| Exercise brief |
Among the lines of the listing below, count those with the string "Status". Give the number and no commentary.

━━━━━━━━

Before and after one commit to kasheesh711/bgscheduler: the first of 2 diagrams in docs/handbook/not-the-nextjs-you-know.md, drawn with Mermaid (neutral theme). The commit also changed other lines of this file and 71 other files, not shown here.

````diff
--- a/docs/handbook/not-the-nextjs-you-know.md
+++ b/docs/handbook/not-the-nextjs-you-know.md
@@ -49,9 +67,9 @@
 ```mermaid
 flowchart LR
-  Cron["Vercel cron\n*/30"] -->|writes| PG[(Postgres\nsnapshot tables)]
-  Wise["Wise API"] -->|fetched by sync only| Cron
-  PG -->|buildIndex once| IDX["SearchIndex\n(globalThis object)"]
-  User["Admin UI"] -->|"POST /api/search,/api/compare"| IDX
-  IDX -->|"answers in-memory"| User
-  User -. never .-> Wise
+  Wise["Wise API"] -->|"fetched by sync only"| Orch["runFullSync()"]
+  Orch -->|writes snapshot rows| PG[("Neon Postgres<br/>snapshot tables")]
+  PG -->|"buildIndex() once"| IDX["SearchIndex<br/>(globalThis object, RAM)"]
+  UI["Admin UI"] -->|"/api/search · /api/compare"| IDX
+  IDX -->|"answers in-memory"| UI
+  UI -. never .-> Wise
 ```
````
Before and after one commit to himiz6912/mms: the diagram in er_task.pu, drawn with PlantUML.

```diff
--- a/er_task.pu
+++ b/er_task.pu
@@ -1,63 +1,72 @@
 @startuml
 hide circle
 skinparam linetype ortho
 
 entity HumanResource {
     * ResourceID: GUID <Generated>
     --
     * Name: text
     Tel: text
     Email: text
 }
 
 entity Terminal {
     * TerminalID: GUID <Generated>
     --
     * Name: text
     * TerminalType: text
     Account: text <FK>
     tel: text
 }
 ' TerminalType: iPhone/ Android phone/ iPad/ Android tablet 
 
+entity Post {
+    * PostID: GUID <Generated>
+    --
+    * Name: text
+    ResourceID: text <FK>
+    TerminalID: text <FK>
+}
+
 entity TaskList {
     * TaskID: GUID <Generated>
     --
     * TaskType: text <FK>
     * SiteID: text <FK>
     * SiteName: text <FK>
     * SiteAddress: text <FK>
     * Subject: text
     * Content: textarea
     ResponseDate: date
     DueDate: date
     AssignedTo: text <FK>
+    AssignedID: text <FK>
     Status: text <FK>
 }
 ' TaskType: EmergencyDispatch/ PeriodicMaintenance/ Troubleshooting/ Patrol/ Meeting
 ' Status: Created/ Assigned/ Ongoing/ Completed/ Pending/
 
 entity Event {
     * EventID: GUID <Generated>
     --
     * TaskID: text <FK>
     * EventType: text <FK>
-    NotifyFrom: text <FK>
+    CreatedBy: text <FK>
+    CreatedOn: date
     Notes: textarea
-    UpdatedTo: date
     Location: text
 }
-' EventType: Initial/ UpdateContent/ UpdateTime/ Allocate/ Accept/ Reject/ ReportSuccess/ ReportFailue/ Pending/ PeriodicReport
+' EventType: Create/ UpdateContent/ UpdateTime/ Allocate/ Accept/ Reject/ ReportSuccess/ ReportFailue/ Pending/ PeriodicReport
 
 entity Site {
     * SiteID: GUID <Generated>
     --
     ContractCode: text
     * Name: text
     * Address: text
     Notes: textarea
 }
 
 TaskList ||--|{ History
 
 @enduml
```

━━━━━━━━

| Response to this task |
2